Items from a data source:
^^^^^^^^^^^^^^^^
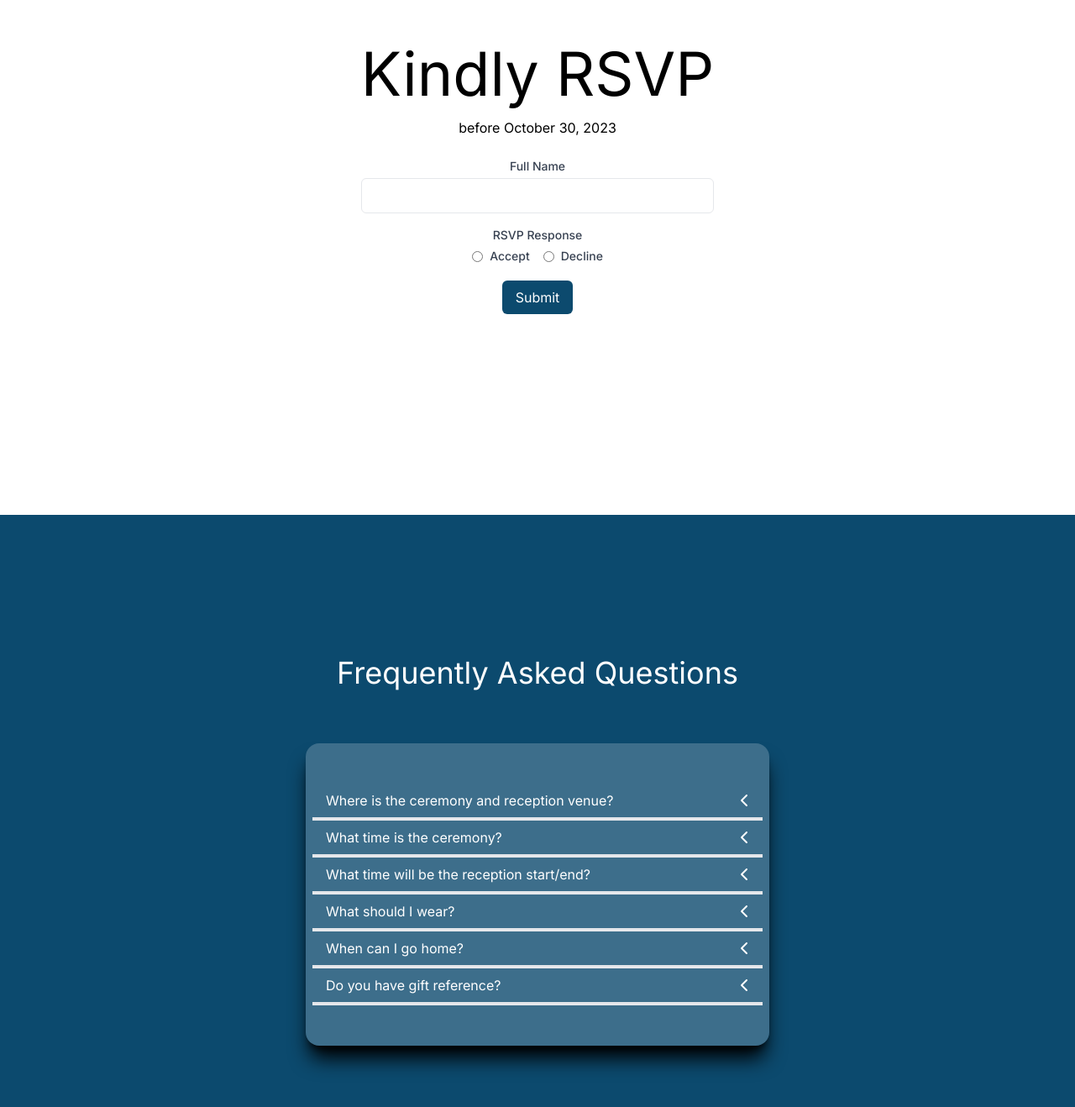
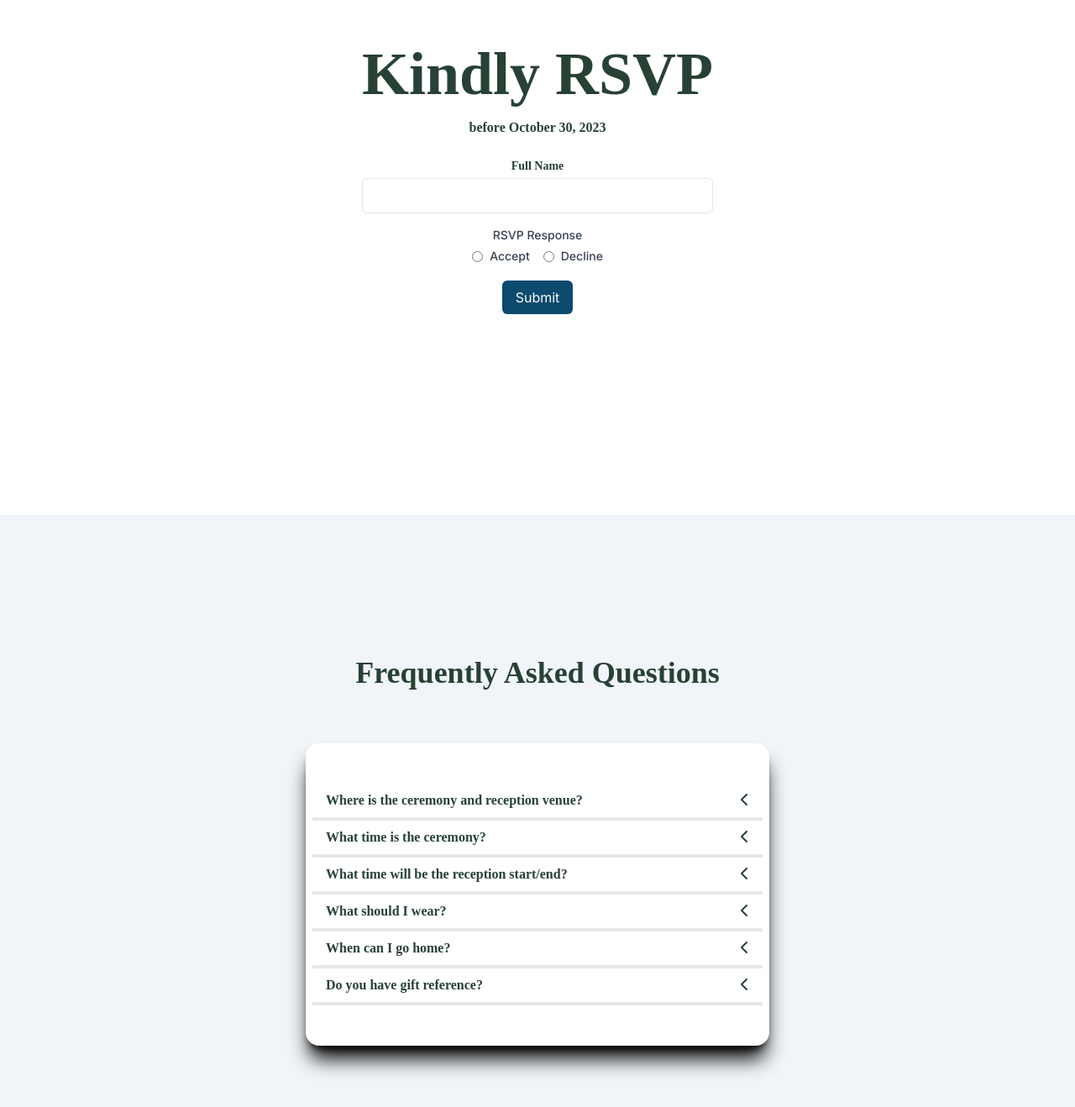
Before and after one commit to pat09291991/the-wedding-final, a Next.js app: page / in a window 1280 px wide. Shown: the part 4309-5627 px from the top of the page at 84% size. Built offline with nearby package versions, Linux system fonts and the light colour scheme; a web font is replaced by a local one.

Commit message:
lastl111

```diff
--- a/src/app/components/faq.js
+++ b/src/app/components/faq.js
@@ -18,8 +18,8 @@ export default function Faq() {
 
     return (
         <div className="max-w-xl mx-auto min-h-screen py-12 px-3 flex flex-col justify-center items-center">
-            <p className="text-4xl text-white mb-16 text-center">Frequently Asked Questions</p>
-            <div className="w-full py-12 px-2 rounded-2xl shadow-xl shadow-black text-white" style={{backgroundColor: "rgba(255, 255, 255, 0.2)"}}>
+            <p className="bluecolor text-4xl  mb-16 text-center">Frequently Asked Questions</p>
+            <div className="w-full py-12 px-2 rounded-2xl shadow-xl shadow-black bluecolor" style={{backgroundColor: "rgb(255 255 255)"}}>
                 <div className="w-full">
                     {sections.map((section, index) => {
                         let key = index + 1;
--- a/src/app/components/mainPage.js
+++ b/src/app/components/mainPage.js
@@ -86,7 +86,7 @@ function MainPage() {
                             <div id="rsvp" className='h-screen sm:px-32'>
                                 <Rsvp />
                             </div>
-                            <div id="faq" className='bg-sky-900 min-h-screen sm:px-32'>
+                            <div id="faq" className='bg-slate-100 min-h-screen sm:px-32'>
                                 <Faq />
                             </div>
                             <div
--- a/src/app/components/rsvp.js
+++ b/src/app/components/rsvp.js
@@ -47,12 +47,12 @@ export default function Rsvp() {
     return (
         <div className='h-screen py-12 px-3 flex flex-col justify-center items-center'>
             <div>
-                <p className="text-7xl mb-4 text-center">Kindly <span>RSVP</span></p>
-                <p className="mb-6 text-center">before October 30, 2023</p>
+                <p className="text-7xl mb-4 text-center bluecolor">Kindly <span>RSVP</span></p>
+                <p className="bluecolor mb-6 text-center">before October 30, 2023</p>
 
                 <form onSubmit={handleSubmit}>
                     <div className="mb-4 text-center">
-                        <label htmlFor="fullName" className="block text-sm font-medium text-gray-700">
+                        <label htmlFor="fullName" className="bluecolor block text-sm font-medium text-gray-700">
                             Full Name
                         </label>
                         <input
--- a/src/app/globals.css
+++ b/src/app/globals.css
@@ -229,3 +229,9 @@ font-family: Adam;
 .react-photo-album--photo {
   object-fit: cover;
 }
+
+.bluecolor{
+  color:#284135;
+  font-family: "Adam";
+  font-weight: 800;
+}
```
^^^^^^^^^^^^^^^^
Report the number of lines in the entries above that include the string "label". Give nothing but the number.

> [Final answer]: 3